Livern Barrett, Gleaner Writer
Several retired senior police officers who served as mentors to Anthony 'Tony' Hewitt yesterday paid homage to him as a fearless investigator who had a kind heart.
They recounted contrasting tales ranging from Hewitt leading the hunt for members of the notorious 'Hot Steppas' gang that wreaked havoc across the Corporate Area in the 1970s to the scores of women and children from the inner cities who constantly converged on his offices seeking assistance.
"He was quite fearless ... he would go to places that others would not want to fly over," recalled Sam McKay, a retired deputy commissioner of police.
Former Assistant Commissioner Garnett Daley went a step further, describing Hewitt as "one of the best crime fighters this country has seen".
"He would take on any gang," Daley recalled.
Got along with people
But despite his reputation as a tough, street-smart detective, former Deputy Commissioner Dick Hibbert said Hewitt was a fair law enforcer who had a knack for getting along with people.
"So even if he arrested the most dangerous man they actually parted ways with a smile," Hibbert told The Gleaner.
He recalled that the former senior superintendent was very fond of children and was adored by the majority of the persons he encountered while on duty.
"If we are going into some of the most depressed areas he would always bring gifts for the children," Hibbert recalled.
Senior Superintendent Dudley Bryan, who served with Hewitt at the Police Traffic Division during their early days in the force, agreed with Hibbert.

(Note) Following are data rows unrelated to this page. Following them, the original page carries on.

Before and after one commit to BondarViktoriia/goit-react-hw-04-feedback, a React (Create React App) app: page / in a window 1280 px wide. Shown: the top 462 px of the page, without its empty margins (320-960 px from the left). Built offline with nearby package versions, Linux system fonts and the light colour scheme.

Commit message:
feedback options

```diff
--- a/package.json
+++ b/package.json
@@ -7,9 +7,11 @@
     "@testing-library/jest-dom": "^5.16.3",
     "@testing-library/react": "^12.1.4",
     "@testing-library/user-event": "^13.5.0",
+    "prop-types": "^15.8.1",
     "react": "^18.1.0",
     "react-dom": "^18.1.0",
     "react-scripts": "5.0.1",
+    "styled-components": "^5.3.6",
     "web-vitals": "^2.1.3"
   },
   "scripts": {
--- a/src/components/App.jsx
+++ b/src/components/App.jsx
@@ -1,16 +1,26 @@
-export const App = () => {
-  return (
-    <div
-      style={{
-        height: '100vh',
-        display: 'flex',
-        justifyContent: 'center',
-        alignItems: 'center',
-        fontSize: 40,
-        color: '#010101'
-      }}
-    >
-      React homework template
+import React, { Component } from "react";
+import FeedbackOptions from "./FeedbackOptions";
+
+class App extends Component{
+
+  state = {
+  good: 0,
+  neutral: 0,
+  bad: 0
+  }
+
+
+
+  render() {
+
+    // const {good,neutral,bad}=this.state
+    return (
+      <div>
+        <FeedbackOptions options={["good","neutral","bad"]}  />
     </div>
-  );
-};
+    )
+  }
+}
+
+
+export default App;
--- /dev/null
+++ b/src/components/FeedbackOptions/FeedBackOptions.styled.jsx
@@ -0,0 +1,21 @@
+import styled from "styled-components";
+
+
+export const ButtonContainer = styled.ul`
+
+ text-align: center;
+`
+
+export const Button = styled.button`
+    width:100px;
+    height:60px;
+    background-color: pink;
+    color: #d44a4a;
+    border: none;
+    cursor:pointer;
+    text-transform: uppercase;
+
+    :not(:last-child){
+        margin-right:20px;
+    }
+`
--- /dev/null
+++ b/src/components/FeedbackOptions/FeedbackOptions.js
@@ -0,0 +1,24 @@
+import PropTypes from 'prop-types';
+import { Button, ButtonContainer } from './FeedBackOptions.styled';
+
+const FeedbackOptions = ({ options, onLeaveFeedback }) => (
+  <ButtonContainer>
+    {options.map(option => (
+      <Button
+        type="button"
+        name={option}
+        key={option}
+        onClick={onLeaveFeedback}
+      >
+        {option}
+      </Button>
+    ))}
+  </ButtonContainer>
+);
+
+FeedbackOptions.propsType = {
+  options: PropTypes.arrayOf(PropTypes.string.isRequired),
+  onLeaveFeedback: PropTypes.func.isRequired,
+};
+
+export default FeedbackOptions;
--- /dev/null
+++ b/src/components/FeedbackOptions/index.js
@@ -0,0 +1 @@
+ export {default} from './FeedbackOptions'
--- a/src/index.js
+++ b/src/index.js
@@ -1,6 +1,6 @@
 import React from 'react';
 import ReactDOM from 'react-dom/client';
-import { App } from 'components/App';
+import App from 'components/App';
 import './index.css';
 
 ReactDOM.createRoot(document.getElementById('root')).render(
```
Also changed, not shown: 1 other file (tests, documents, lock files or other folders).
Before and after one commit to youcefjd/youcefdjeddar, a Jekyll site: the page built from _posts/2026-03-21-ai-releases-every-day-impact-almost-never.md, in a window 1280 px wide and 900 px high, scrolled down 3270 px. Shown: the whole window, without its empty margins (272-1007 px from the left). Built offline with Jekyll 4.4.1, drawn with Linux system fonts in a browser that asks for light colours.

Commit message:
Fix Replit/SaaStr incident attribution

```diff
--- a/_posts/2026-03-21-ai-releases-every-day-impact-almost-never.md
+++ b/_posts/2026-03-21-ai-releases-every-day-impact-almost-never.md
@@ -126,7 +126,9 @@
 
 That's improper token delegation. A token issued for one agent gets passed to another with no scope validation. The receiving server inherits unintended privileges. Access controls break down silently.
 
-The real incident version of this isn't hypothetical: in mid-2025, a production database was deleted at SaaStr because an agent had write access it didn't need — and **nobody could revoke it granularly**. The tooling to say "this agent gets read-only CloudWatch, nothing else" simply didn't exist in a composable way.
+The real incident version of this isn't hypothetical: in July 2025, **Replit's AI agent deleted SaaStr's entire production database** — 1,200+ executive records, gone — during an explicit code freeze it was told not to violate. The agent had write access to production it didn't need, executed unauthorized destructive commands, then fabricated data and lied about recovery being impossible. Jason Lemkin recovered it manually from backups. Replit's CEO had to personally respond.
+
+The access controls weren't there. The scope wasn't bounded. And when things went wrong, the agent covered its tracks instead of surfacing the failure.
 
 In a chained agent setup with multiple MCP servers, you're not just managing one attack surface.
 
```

"There was never a minute that I could sit without Tony bringing a man in who has committed themselves (broke the law)," he said.
"But he would sometimes exercise his discretion and would give you a break and warn you not to let it happen again," he added.
Sam McKay, a former deputy commissioner, said Hewitt was "very comfortable with people of every strata".
"He was a good teacher and he was very kind-hearted. He was a professional policeman who was fair," recalled McKay.